PROMPT: Repeat all of the records word for word, but skip any picture.

INFORMATION GIVEN:
'''

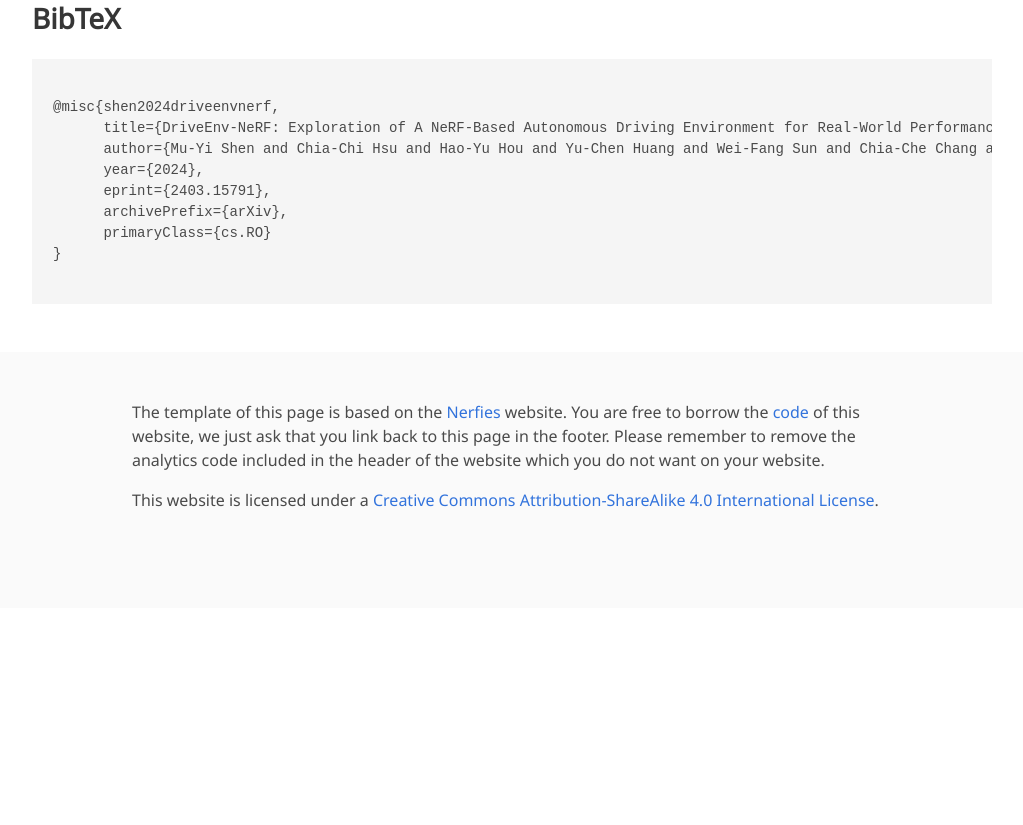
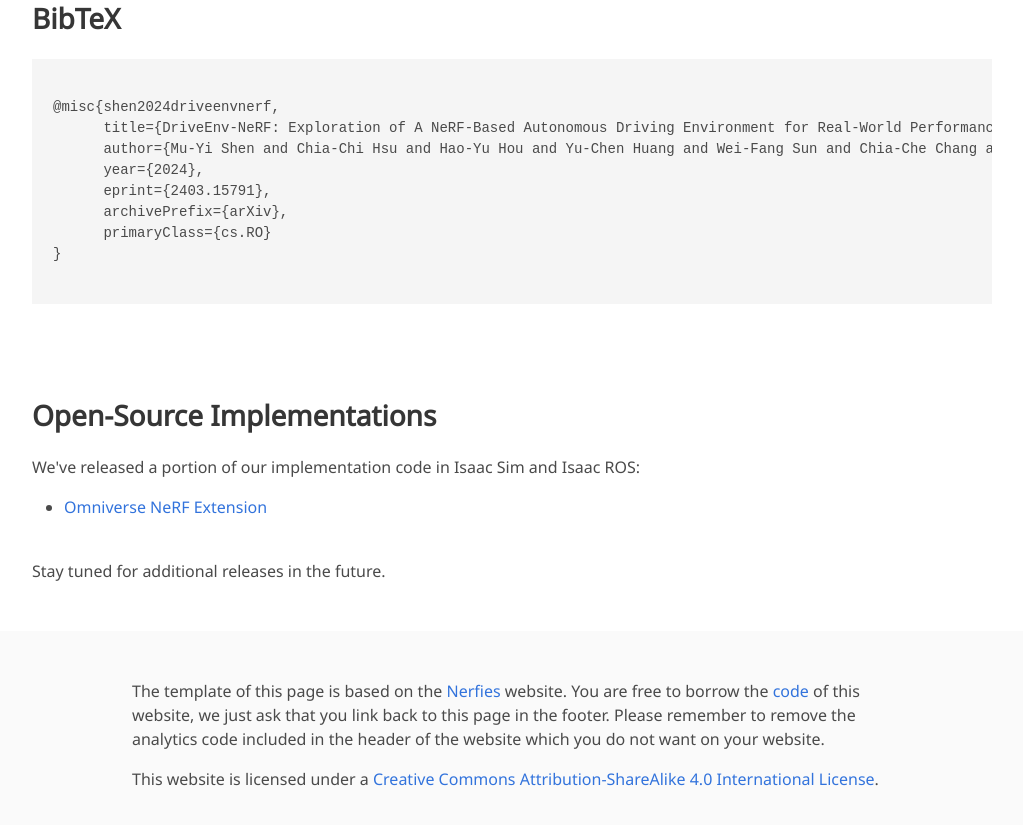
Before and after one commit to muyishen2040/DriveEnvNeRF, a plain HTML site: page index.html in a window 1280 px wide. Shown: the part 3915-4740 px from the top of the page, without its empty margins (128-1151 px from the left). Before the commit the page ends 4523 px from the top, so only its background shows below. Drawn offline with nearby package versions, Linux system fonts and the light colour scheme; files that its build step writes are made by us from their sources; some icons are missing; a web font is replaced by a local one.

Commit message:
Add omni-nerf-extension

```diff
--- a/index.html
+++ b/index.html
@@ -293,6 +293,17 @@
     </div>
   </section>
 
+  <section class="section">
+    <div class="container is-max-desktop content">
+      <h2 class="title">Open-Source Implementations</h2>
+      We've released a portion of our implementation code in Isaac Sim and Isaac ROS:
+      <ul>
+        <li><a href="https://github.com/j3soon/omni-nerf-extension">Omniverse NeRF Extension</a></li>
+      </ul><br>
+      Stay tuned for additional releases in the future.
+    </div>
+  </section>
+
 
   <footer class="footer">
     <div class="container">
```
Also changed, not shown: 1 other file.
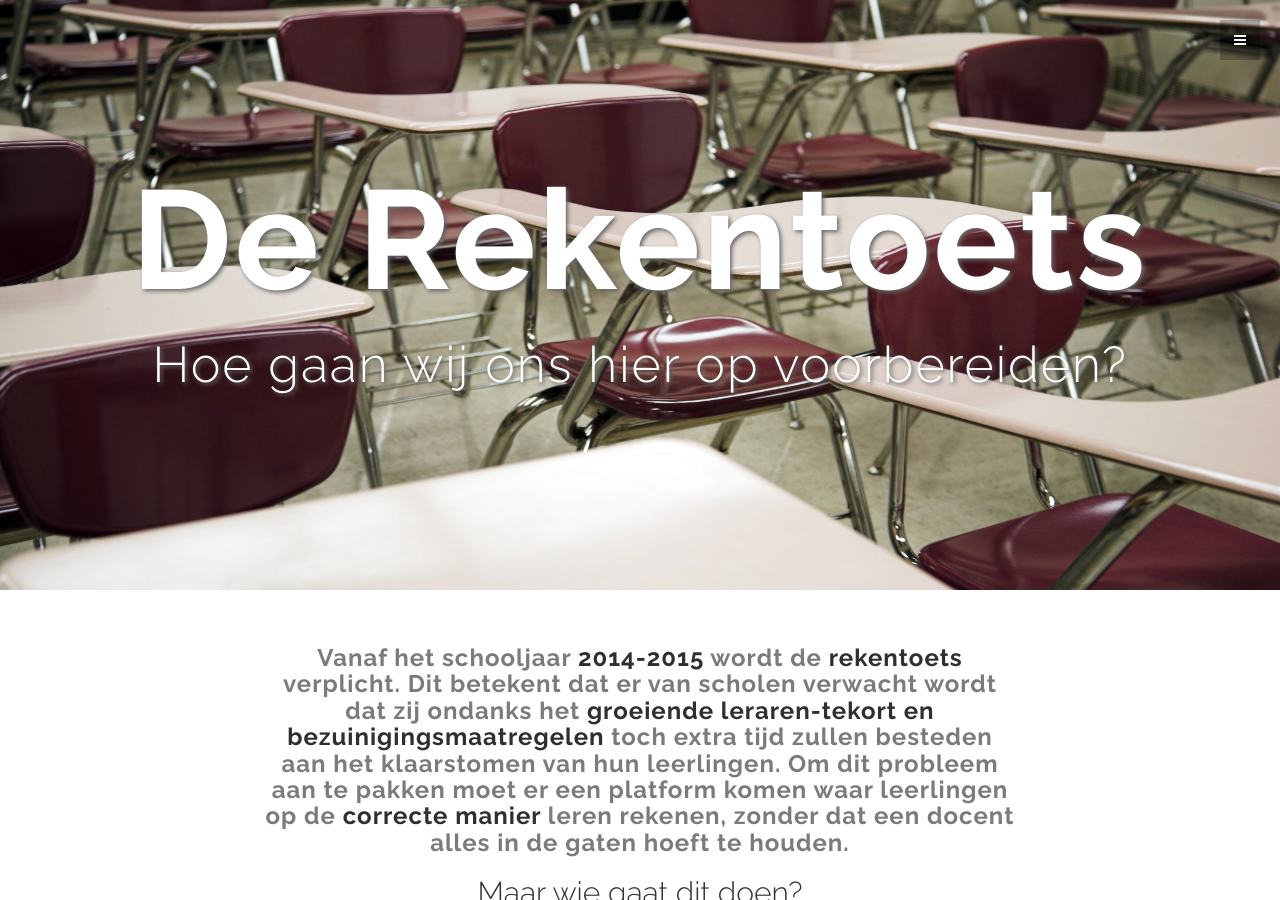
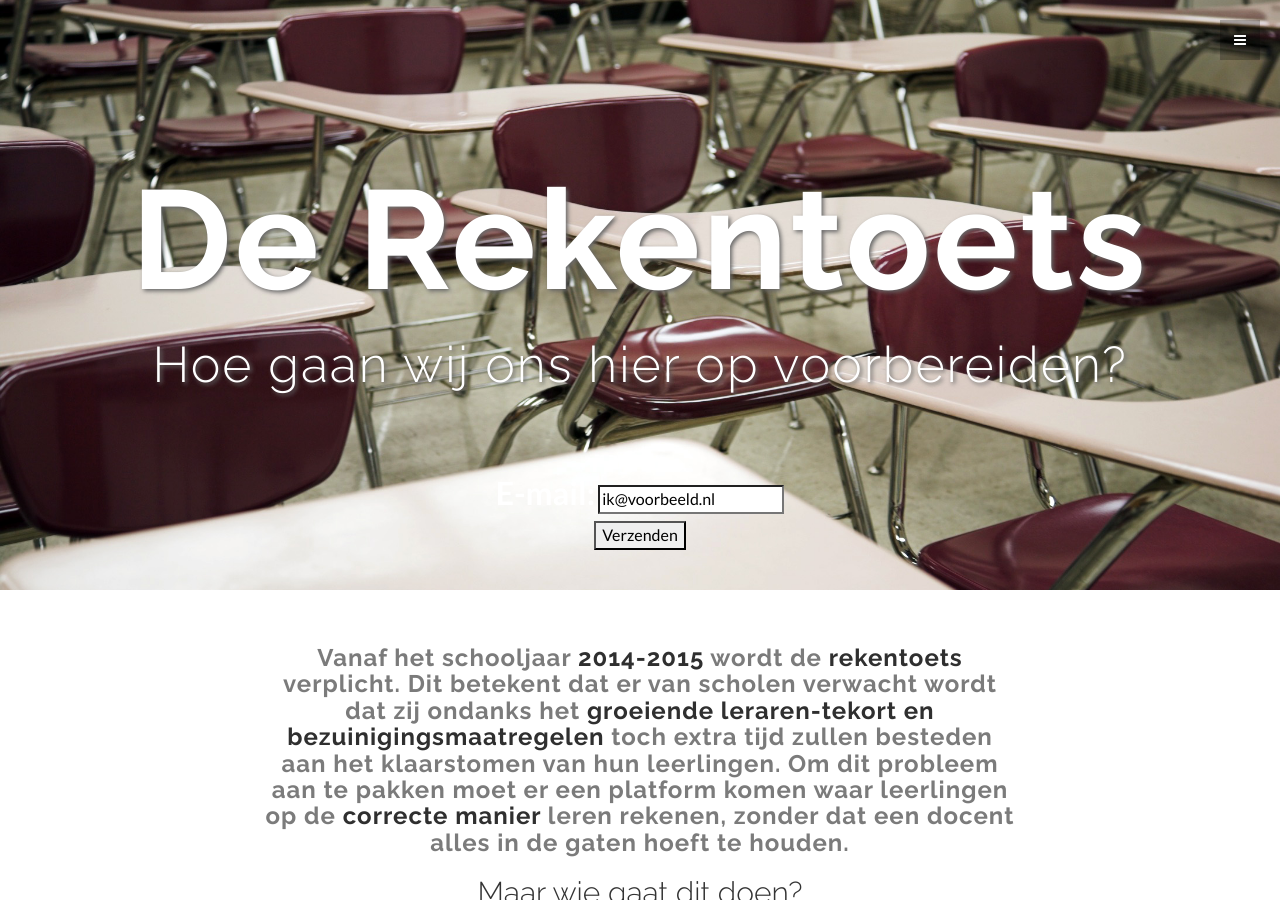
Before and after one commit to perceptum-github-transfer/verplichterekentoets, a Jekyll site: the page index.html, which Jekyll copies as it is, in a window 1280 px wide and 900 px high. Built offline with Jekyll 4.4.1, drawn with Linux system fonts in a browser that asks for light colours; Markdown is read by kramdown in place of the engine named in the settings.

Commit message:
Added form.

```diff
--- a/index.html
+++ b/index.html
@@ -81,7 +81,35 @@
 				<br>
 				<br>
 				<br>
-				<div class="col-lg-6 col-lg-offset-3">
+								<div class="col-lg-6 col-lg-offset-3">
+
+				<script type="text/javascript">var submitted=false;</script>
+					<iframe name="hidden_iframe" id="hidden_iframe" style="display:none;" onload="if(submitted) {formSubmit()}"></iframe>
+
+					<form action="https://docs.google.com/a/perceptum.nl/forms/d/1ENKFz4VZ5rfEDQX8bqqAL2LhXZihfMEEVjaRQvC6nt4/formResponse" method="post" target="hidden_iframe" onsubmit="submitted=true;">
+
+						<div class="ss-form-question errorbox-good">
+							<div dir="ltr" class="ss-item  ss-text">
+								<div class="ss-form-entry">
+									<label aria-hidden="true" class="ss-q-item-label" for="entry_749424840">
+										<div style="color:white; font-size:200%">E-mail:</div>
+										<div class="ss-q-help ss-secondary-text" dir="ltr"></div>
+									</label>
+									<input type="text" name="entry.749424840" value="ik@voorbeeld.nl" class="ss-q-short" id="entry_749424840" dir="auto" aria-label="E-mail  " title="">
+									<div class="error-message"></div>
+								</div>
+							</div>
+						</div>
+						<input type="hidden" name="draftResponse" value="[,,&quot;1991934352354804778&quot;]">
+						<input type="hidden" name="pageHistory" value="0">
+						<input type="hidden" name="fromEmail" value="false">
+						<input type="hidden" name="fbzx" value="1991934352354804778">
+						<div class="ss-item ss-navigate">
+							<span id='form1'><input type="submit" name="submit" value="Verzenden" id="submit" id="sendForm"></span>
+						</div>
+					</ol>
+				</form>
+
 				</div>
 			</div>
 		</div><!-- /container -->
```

'''

EXERCISE RESULT:
Before and after one commit to muyishen2040/DriveEnvNeRF, a plain HTML site: page index.html in a window 1280 px wide. Shown: the part 3915-4740 px from the top of the page, without its empty margins (128-1151 px from the left). Before the commit the page ends 4523 px from the top, so only its background shows below. Drawn offline with nearby package versions, Linux system fonts and the light colour scheme; files that its build step writes are made by us from their sources; some icons are missing; a web font is replaced by a local one.

Commit message:
Add omni-nerf-extension

```diff
--- a/index.html
+++ b/index.html
@@ -293,6 +293,17 @@
     </div>
   </section>
 
+  <section class="section">
+    <div class="container is-max-desktop content">
+      <h2 class="title">Open-Source Implementations</h2>
+      We've released a portion of our implementation code in Isaac Sim and Isaac ROS:
+      <ul>
+        <li><a href="https://github.com/j3soon/omni-nerf-extension">Omniverse NeRF Extension</a></li>
+      </ul><br>
+      Stay tuned for additional releases in the future.
+    </div>
+  </section>
+
 
   <footer class="footer">
     <div class="container">
```
Also changed, not shown: 1 other file.
Before and after one commit to perceptum-github-transfer/verplichterekentoets, a Jekyll site: the page index.html, which Jekyll copies as it is, in a window 1280 px wide and 900 px high. Built offline with Jekyll 4.4.1, drawn with Linux system fonts in a browser that asks for light colours; Markdown is read by kramdown in place of the engine named in the settings.

Commit message:
Added form.

```diff
--- a/index.html
+++ b/index.html
@@ -81,7 +81,35 @@
 				<br>
 				<br>
 				<br>
-				<div class="col-lg-6 col-lg-offset-3">
+								<div class="col-lg-6 col-lg-offset-3">
+
+				<script type="text/javascript">var submitted=false;</script>
+					<iframe name="hidden_iframe" id="hidden_iframe" style="display:none;" onload="if(submitted) {formSubmit()}"></iframe>
+
+					<form action="https://docs.google.com/a/perceptum.nl/forms/d/1ENKFz4VZ5rfEDQX8bqqAL2LhXZihfMEEVjaRQvC6nt4/formResponse" method="post" target="hidden_iframe" onsubmit="submitted=true;">
+
+						<div class="ss-form-question errorbox-good">
+							<div dir="ltr" class="ss-item  ss-text">
+								<div class="ss-form-entry">
+									<label aria-hidden="true" class="ss-q-item-label" for="entry_749424840">
+										<div style="color:white; font-size:200%">E-mail:</div>
+										<div class="ss-q-help ss-secondary-text" dir="ltr"></div>
+									</label>
+									<input type="text" name="entry.749424840" value="ik@voorbeeld.nl" class="ss-q-short" id="entry_749424840" dir="auto" aria-label="E-mail  " title="">
+									<div class="error-message"></div>
+								</div>
+							</div>
+						</div>
+						<input type="hidden" name="draftResponse" value="[,,&quot;1991934352354804778&quot;]">
+						<input type="hidden" name="pageHistory" value="0">
+						<input type="hidden" name="fromEmail" value="false">
+						<input type="hidden" name="fbzx" value="1991934352354804778">
+						<div class="ss-item ss-navigate">
+							<span id='form1'><input type="submit" name="submit" value="Verzenden" id="submit" id="sendForm"></span>
+						</div>
+					</ol>
+				</form>
+
 				</div>
 			</div>
 		</div><!-- /container -->
```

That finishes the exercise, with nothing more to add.